I remember when I first went back to work after having a baby. Most of my colleagues were unmarried, child-free and unable to relate to the difficulties of working parents trying to juggle work with children. “The times they are a changing”, I think as I saw this wonderful poster at a large London agency yesterday.
It’s great that an employer recognises that there are particular challenges to balancing family and work, which can be solved with the right level of support and understanding. At the same time acknowledging that parents are valued employees who haven’t suddenly gone to seed, just because they arrive at work with yoghurt smeared across their shoulder.
Snot and Weetabix
It seems like a long time ago for us now, but I remember those trying years like they were yesterday! Trying to function in meetings on little sleep, the coughs and colds and sudden temperatures that necessitate a day off at short notice, trying to keep your work clothes free of snot and Weetabix every morning, and the urgent phone calls from nursery or school because little one has bumped their head. Not forgetting the need to leave on the dot to get home before chucking out time, and arriving at nursery to find that your little darling has a bump note, not eaten at all or has bitten 5 children during the course of the day (true story!).
At work there were raised eyebrows because of repeated days off ill or to look after a sick child, lack of understanding about arrival and departure time, and social invitations dried up because they assumed you had no life outside of Pampers-land.
Work life balance
Not all employers are the same, and I was lucky enough to have a more understanding employer and boss when number 2 child arrived. For my part I always tried to give my team the understanding and flexibility they needed to care for family (whether children or older relatives) and accommodate part-time working or job-shares as well as supporting people through those blips that happen as part of our lives. I believe that with the right support employees will repay that understanding many times over. And importantly, dads are parents too – not just mums.

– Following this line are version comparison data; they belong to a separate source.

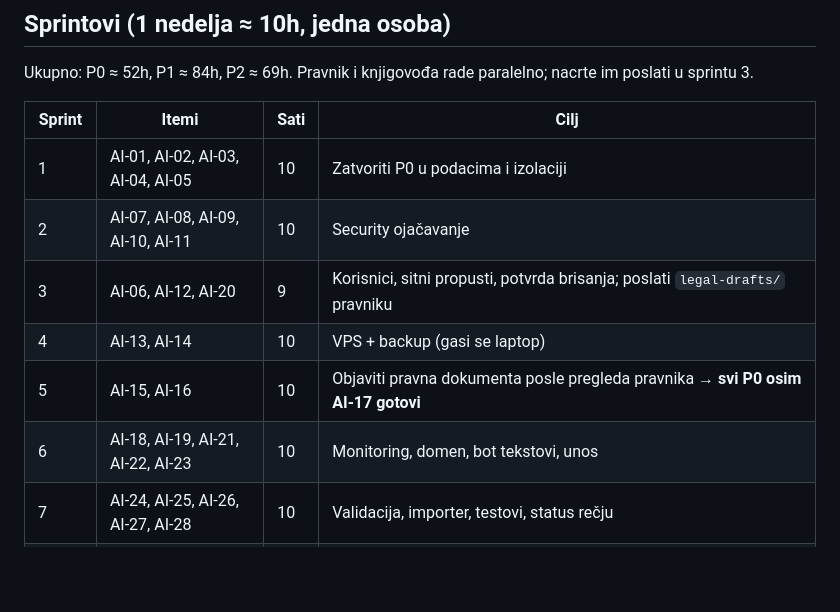
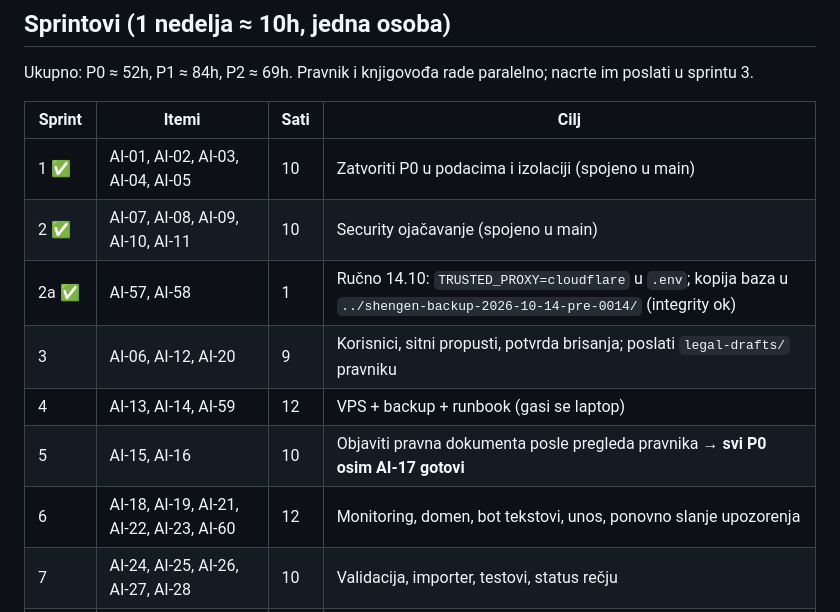
Before and after one commit to forkempress/sengen, a Markdown page: docs/reviews/00-action-plan.md, the part around the change. Drawn GitHub-style; blank space fills up the shorter version.

Commit message:
Action plan: sprintovi 1 i 2 završeni, AI-57 i AI-58 urađeni ručno, AI-59 i AI-60 raspoređeni
Co-Authored-By: Claude Opus 5.5 <noreply@anthropic.com>

```diff
--- a/docs/reviews/00-action-plan.md
+++ b/docs/reviews/00-action-plan.md
@@ -123,12 +123,13 @@ Ukupno: P0 ≈ 52h, P1 ≈ 84h, P2 ≈ 69h. Pravnik i knjigovođa rade paralelno
 
 | Sprint | Itemi | Sati | Cilj |
 |---|---|---|---|
-| 1 | AI-01, AI-02, AI-03, AI-04, AI-05 | 10 | Zatvoriti P0 u podacima i izolaciji |
-| 2 | AI-07, AI-08, AI-09, AI-10, AI-11 | 10 | Security ojačavanje |
+| 1 ✅ | AI-01, AI-02, AI-03, AI-04, AI-05 | 10 | Zatvoriti P0 u podacima i izolaciji (spojeno u main) |
+| 2 ✅ | AI-07, AI-08, AI-09, AI-10, AI-11 | 10 | Security ojačavanje (spojeno u main) |
+| 2a ✅ | AI-57, AI-58 | 1 | Ručno 14.10: `TRUSTED_PROXY=cloudflare` u `.env`; kopija baza u `../shengen-backup-2026-10-14-pre-0014/` (integrity ok) |
 | 3 | AI-06, AI-12, AI-20 | 9 | Korisnici, sitni propusti, potvrda brisanja; poslati `legal-drafts/` pravniku |
-| 4 | AI-13, AI-14 | 10 | VPS + backup (gasi se laptop) |
+| 4 | AI-13, AI-14, AI-59 | 12 | VPS + backup + runbook (gasi se laptop) |
 | 5 | AI-15, AI-16 | 10 | Objaviti pravna dokumenta posle pregleda pravnika → **svi P0 osim AI-17 gotovi** |
-| 6 | AI-18, AI-19, AI-21, AI-22, AI-23 | 10 | Monitoring, domen, bot tekstovi, unos |
+| 6 | AI-18, AI-19, AI-21, AI-22, AI-23, AI-60 | 12 | Monitoring, domen, bot tekstovi, unos, ponovno slanje upozorenja |
 | 7 | AI-24, AI-25, AI-26, AI-27, AI-28 | 10 | Validacija, importer, testovi, status rečju |
 | 8 | AI-29, AI-30, AI-31, AI-36, AI-37 | 10 | Obaveštenje vozaču, disclaimer, audit, support |
 | 9 | AI-33, AI-35 | 10 | Prava lica, fakturisanje (knjigovođa potvrdio polja) |
```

I like to hope that employers and colleagues are more aware of the challenges of balancing professional and home life now, which is why I was so chuffed to see this Parents Forum poster yesterday. Power to the parents!